Would you please give every entry again exactly, without the pictures?

Web interface edit records
◇ ◇ ◇ ◇

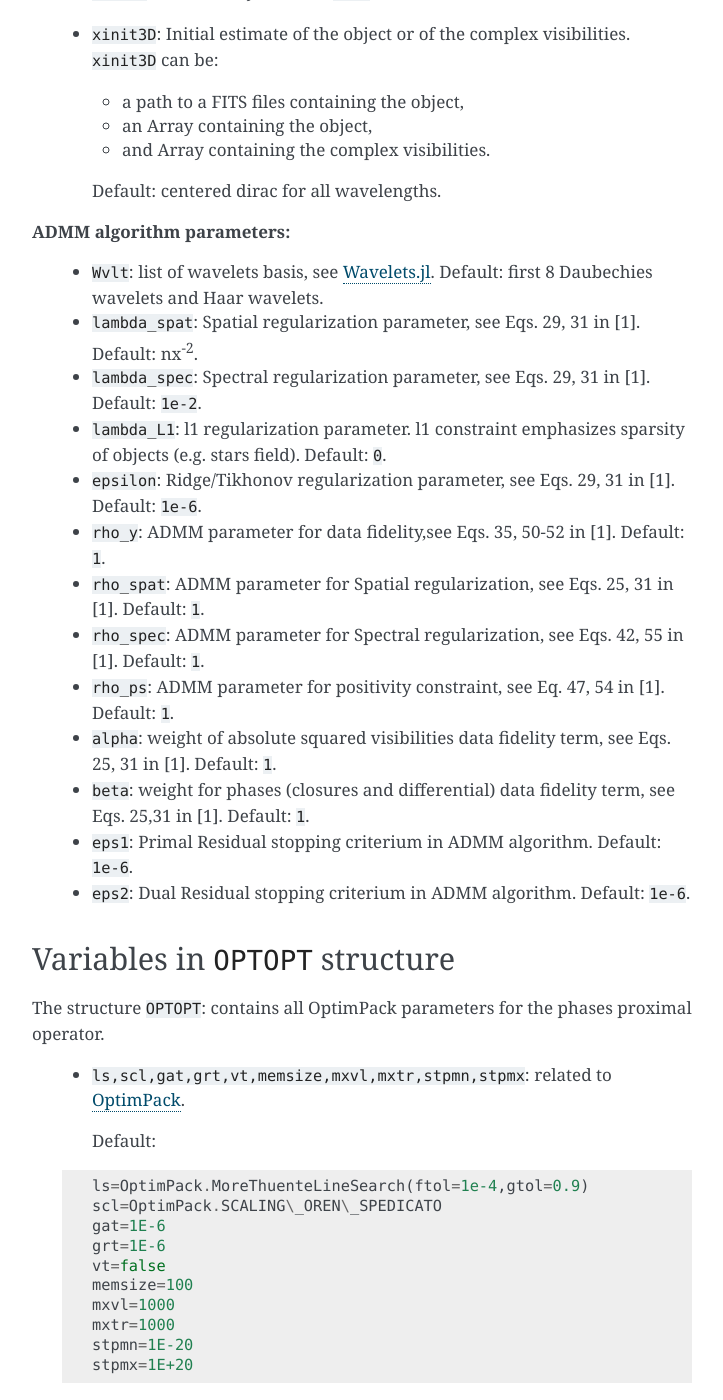
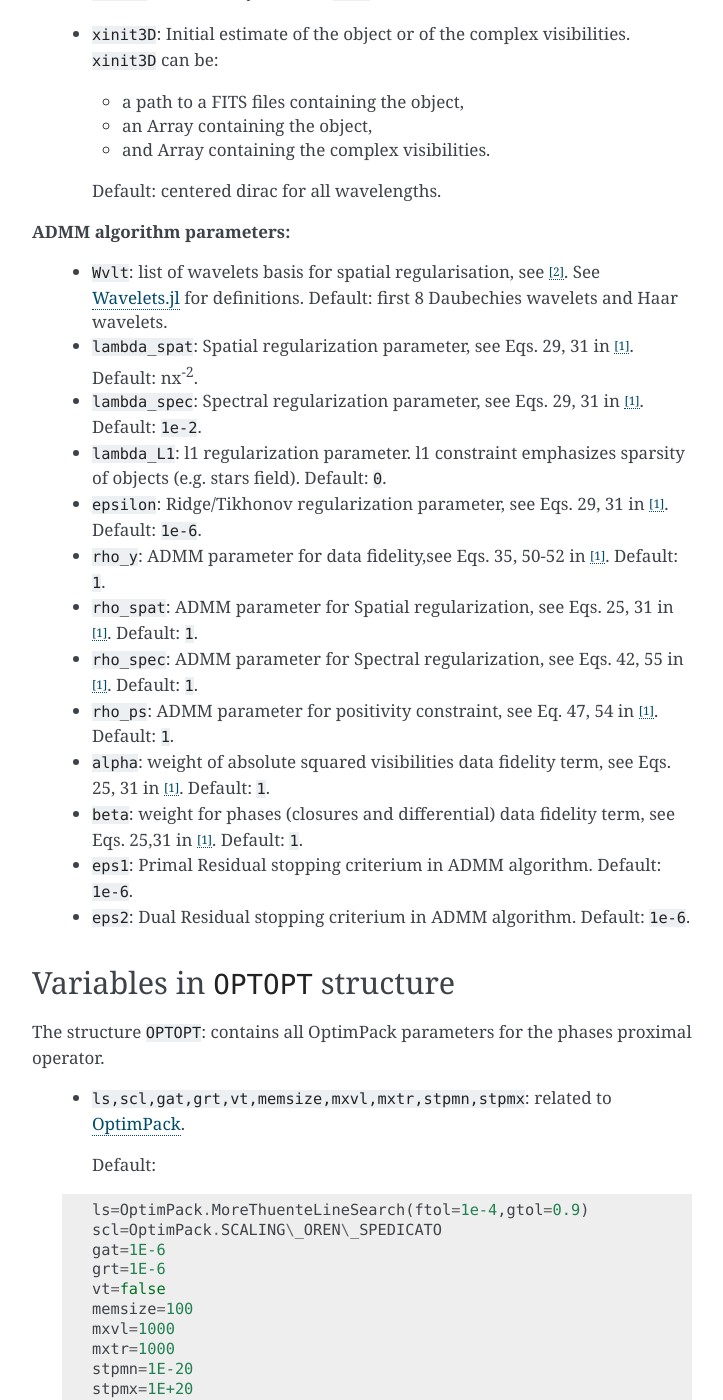
Before and after one commit to andferrari/PAINTER.jl, a Sphinx documentation site: the page built from doc/source/variables.rst, in a window 1280 px wide and 1400 px high, scrolled down 1181 px. Shown: the whole window, without its empty margins (388-1111 px from the left). Built offline with Sphinx 7.4.7, drawn with Linux system fonts in a browser that asks for light colours; formulas are drawn with MathJax 3; some of the changed text lies outside the part shown.

Commit message:
ça recommence ...

```diff
--- a/doc/source/variables.rst
+++ b/doc/source/variables.rst
@@ -14,7 +14,7 @@
 
 **Execution Variables:**
 
-  - ``paral``: if ``paral=true`` the ADMM step which reconstructs the object for each wavelength is computed in parallel.
+  - ``paral``: if ``paral=true`` the ADMM step which reconstructs the object for each wavelength is computed in parallel, see [2]_.
     In this case ``julia``must be started with
 
     .. code:: bash
@@ -54,17 +54,17 @@
 
 **ADMM algorithm parameters:**
 
-  - ``Wvlt``: list of wavelets basis, see `Wavelets.jl <https://github.com/JuliaDSP/Wavelets.jl>`_. Default: first 8 Daubechies wavelets and Haar wavelets.
-  - ``lambda_spat``: Spatial regularization parameter, see Eqs. 29, 31 in [1]. Default: nx\ :sup:`-2`.
-  - ``lambda_spec``: Spectral regularization parameter, see Eqs. 29, 31 in [1]. Default: ``1e-2``.
+  - ``Wvlt``: list of wavelets basis for spatial regularisation, see [2]_.  See `Wavelets.jl <https://github.com/JuliaDSP/Wavelets.jl>`_ for definitions. Default: first 8 Daubechies wavelets and Haar wavelets.
+  - ``lambda_spat``: Spatial regularization parameter, see Eqs. 29, 31 in [1]_. Default: nx\ :sup:`-2`.
+  - ``lambda_spec``: Spectral regularization parameter, see Eqs. 29, 31 in [1]_. Default: ``1e-2``.
   - ``lambda_L1``: l1 regularization parameter. l1 constraint emphasizes sparsity of objects (e.g. stars field). Default: ``0``.
-  - ``epsilon``: Ridge/Tikhonov regularization parameter, see Eqs. 29, 31 in [1]. Default: ``1e-6``.
-  - ``rho_y``: ADMM parameter for data fidelity,see  Eqs. 35, 50-52 in [1]. Default: ``1``.
-  - ``rho_spat``: ADMM parameter for Spatial regularization, see Eqs. 25, 31 in [1]. Default: ``1``.
-  - ``rho_spec``: ADMM parameter for Spectral regularization, see Eqs. 42, 55 in [1]. Default: ``1``.
-  - ``rho_ps``: ADMM parameter for positivity constraint, see Eq. 47, 54 in [1]. Default: ``1``.
-  - ``alpha``: weight of absolute squared visibilities data fidelity term, see Eqs. 25, 31 in [1]. Default: ``1``.
-  - ``beta``: weight for phases (closures and differential) data fidelity term, see Eqs. 25,31 in [1]. Default: ``1``.
+  - ``epsilon``: Ridge/Tikhonov regularization parameter, see Eqs. 29, 31 in [1]_. Default: ``1e-6``.
+  - ``rho_y``: ADMM parameter for data fidelity,see  Eqs. 35, 50-52 in [1]_. Default: ``1``.
+  - ``rho_spat``: ADMM parameter for Spatial regularization, see Eqs. 25, 31 in [1]_. Default: ``1``.
+  - ``rho_spec``: ADMM parameter for Spectral regularization, see Eqs. 42, 55 in [1]_. Default: ``1``.
+  - ``rho_ps``: ADMM parameter for positivity constraint, see Eq. 47, 54 in [1]_. Default: ``1``.
+  - ``alpha``: weight of absolute squared visibilities data fidelity term, see Eqs. 25, 31 in [1]_. Default: ``1``.
+  - ``beta``: weight for phases (closures and differential) data fidelity term, see Eqs. 25,31 in [1]_. Default: ``1``.
   - ``eps1``: Primal Residual stopping criterium in ADMM algorithm. Default: ``1e-6``.
   - ``eps2``: Dual Residual stopping criterium in ADMM algorithm. Default: ``1e-6``.
 
@@ -105,3 +105,9 @@
   - ``PDATA.crit1``: the primal residual of the ADMM algorithm.
   - ``PDATA.crit2``: the dual residual of the ADMM algorithm.
   - ``PDATA.ind``: number of iterations, useful to re-run algorithm.
+
+References
+----------
+
+.. [1] Schutz, A., Ferrari, A., Mary, D. Soulez, F., Thiébaut, E., Vannier, M. "PAINTER: a spatio-spectral image reconstruction algorithm for optical interferometry". JOSA A. Vol. 31, Iss. 11, pp. 2356–2361, (2014). `arXiv <http://arxiv.org/abs/1407.1885>`_
+.. [2] Schutz, A., Ferrari, A., Mary, D., Thiébaut, E., Soulez, F. "Large scale 3D image reconstruction in optical interferometry". Submitted to EUSIPCO 2015, Nice. `arXiv <http://arxiv.org/abs/1503.01565>`_
```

◇ ◇ ◇ ◇

## Final answer
Before and after one commit to andferrari/PAINTER.jl, a Sphinx documentation site: the page built from doc/source/variables.rst, in a window 1280 px wide and 1400 px high, scrolled down 1181 px. Shown: the whole window, without its empty margins (388-1111 px from the left). Built offline with Sphinx 7.4.7, drawn with Linux system fonts in a browser that asks for light colours; formulas are drawn with MathJax 3; some of the changed text lies outside the part shown.

Commit message:
ça recommence ...

```diff
--- a/doc/source/variables.rst
+++ b/doc/source/variables.rst
@@ -14,7 +14,7 @@
 
 **Execution Variables:**
 
-  - ``paral``: if ``paral=true`` the ADMM step which reconstructs the object for each wavelength is computed in parallel.
+  - ``paral``: if ``paral=true`` the ADMM step which reconstructs the object for each wavelength is computed in parallel, see [2]_.
     In this case ``julia``must be started with
 
     .. code:: bash
@@ -54,17 +54,17 @@
 
 **ADMM algorithm parameters:**
 
-  - ``Wvlt``: list of wavelets basis, see `Wavelets.jl <https://github.com/JuliaDSP/Wavelets.jl>`_. Default: first 8 Daubechies wavelets and Haar wavelets.
-  - ``lambda_spat``: Spatial regularization parameter, see Eqs. 29, 31 in [1]. Default: nx\ :sup:`-2`.
-  - ``lambda_spec``: Spectral regularization parameter, see Eqs. 29, 31 in [1]. Default: ``1e-2``.
+  - ``Wvlt``: list of wavelets basis for spatial regularisation, see [2]_.  See `Wavelets.jl <https://github.com/JuliaDSP/Wavelets.jl>`_ for definitions. Default: first 8 Daubechies wavelets and Haar wavelets.
+  - ``lambda_spat``: Spatial regularization parameter, see Eqs. 29, 31 in [1]_. Default: nx\ :sup:`-2`.
+  - ``lambda_spec``: Spectral regularization parameter, see Eqs. 29, 31 in [1]_. Default: ``1e-2``.
   - ``lambda_L1``: l1 regularization parameter. l1 constraint emphasizes sparsity of objects (e.g. stars field). Default: ``0``.
-  - ``epsilon``: Ridge/Tikhonov regularization parameter, see Eqs. 29, 31 in [1]. Default: ``1e-6``.
-  - ``rho_y``: ADMM parameter for data fidelity,see  Eqs. 35, 50-52 in [1]. Default: ``1``.
-  - ``rho_spat``: ADMM parameter for Spatial regularization, see Eqs. 25, 31 in [1]. Default: ``1``.
-  - ``rho_spec``: ADMM parameter for Spectral regularization, see Eqs. 42, 55 in [1]. Default: ``1``.
-  - ``rho_ps``: ADMM parameter for positivity constraint, see Eq. 47, 54 in [1]. Default: ``1``.
-  - ``alpha``: weight of absolute squared visibilities data fidelity term, see Eqs. 25, 31 in [1]. Default: ``1``.
-  - ``beta``: weight for phases (closures and differential) data fidelity term, see Eqs. 25,31 in [1]. Default: ``1``.
+  - ``epsilon``: Ridge/Tikhonov regularization parameter, see Eqs. 29, 31 in [1]_. Default: ``1e-6``.
+  - ``rho_y``: ADMM parameter for data fidelity,see  Eqs. 35, 50-52 in [1]_. Default: ``1``.
+  - ``rho_spat``: ADMM parameter for Spatial regularization, see Eqs. 25, 31 in [1]_. Default: ``1``.
+  - ``rho_spec``: ADMM parameter for Spectral regularization, see Eqs. 42, 55 in [1]_. Default: ``1``.
+  - ``rho_ps``: ADMM parameter for positivity constraint, see Eq. 47, 54 in [1]_. Default: ``1``.
+  - ``alpha``: weight of absolute squared visibilities data fidelity term, see Eqs. 25, 31 in [1]_. Default: ``1``.
+  - ``beta``: weight for phases (closures and differential) data fidelity term, see Eqs. 25,31 in [1]_. Default: ``1``.
   - ``eps1``: Primal Residual stopping criterium in ADMM algorithm. Default: ``1e-6``.
   - ``eps2``: Dual Residual stopping criterium in ADMM algorithm. Default: ``1e-6``.
 
@@ -105,3 +105,9 @@
   - ``PDATA.crit1``: the primal residual of the ADMM algorithm.
   - ``PDATA.crit2``: the dual residual of the ADMM algorithm.
   - ``PDATA.ind``: number of iterations, useful to re-run algorithm.
+
+References
+----------
+
+.. [1] Schutz, A., Ferrari, A., Mary, D. Soulez, F., Thiébaut, E., Vannier, M. "PAINTER: a spatio-spectral image reconstruction algorithm for optical interferometry". JOSA A. Vol. 31, Iss. 11, pp. 2356–2361, (2014). `arXiv <http://arxiv.org/abs/1407.1885>`_
+.. [2] Schutz, A., Ferrari, A., Mary, D., Thiébaut, E., Soulez, F. "Large scale 3D image reconstruction in optical interferometry". Submitted to EUSIPCO 2015, Nice. `arXiv <http://arxiv.org/abs/1503.01565>`_
```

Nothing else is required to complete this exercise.